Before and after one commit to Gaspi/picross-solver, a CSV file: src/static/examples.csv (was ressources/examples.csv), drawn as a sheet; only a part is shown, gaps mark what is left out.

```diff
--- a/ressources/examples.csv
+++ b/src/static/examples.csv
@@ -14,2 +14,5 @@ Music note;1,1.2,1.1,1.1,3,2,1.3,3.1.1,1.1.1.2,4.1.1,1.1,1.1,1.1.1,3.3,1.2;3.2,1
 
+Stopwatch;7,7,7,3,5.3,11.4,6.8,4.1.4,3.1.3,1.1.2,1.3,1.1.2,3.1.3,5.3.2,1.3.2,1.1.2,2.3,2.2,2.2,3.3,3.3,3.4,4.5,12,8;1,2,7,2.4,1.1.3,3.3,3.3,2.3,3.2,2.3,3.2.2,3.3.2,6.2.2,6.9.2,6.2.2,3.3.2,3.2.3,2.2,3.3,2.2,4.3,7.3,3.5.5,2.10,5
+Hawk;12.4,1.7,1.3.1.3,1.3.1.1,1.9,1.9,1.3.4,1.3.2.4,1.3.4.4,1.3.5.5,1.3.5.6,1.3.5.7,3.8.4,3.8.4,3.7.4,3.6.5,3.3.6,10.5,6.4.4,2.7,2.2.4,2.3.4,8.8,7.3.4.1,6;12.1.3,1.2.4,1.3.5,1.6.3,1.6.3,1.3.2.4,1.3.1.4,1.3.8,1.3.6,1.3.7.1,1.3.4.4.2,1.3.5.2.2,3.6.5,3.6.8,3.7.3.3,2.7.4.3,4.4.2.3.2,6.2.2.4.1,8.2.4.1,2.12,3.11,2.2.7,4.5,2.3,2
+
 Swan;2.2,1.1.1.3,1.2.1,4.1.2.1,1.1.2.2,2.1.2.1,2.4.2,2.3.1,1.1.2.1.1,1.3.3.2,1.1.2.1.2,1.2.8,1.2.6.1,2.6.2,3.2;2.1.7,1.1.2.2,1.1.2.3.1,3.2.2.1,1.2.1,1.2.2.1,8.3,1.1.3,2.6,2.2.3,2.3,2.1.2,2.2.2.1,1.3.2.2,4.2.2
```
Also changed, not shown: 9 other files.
**********
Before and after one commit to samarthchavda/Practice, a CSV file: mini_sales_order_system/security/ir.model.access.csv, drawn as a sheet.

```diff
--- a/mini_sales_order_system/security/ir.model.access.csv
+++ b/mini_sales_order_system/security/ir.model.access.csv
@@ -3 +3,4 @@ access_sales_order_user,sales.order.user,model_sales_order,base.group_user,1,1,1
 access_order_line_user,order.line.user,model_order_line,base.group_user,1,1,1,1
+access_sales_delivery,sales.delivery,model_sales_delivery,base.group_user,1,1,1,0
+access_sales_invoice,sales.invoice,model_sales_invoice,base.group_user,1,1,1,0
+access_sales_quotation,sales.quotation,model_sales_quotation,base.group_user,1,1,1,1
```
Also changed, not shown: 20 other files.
**********
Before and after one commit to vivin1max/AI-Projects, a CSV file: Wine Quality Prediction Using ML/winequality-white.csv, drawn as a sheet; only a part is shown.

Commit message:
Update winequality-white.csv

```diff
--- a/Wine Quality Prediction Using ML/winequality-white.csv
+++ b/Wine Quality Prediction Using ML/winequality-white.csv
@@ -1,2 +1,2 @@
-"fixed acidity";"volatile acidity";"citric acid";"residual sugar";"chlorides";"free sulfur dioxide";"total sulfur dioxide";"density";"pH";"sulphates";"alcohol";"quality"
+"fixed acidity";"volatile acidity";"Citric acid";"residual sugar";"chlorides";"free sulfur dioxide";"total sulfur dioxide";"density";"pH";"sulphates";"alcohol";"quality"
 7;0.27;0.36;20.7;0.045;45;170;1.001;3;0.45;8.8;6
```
**********
In how many lines of the records does the word "security" appear? Reply with the number only.

3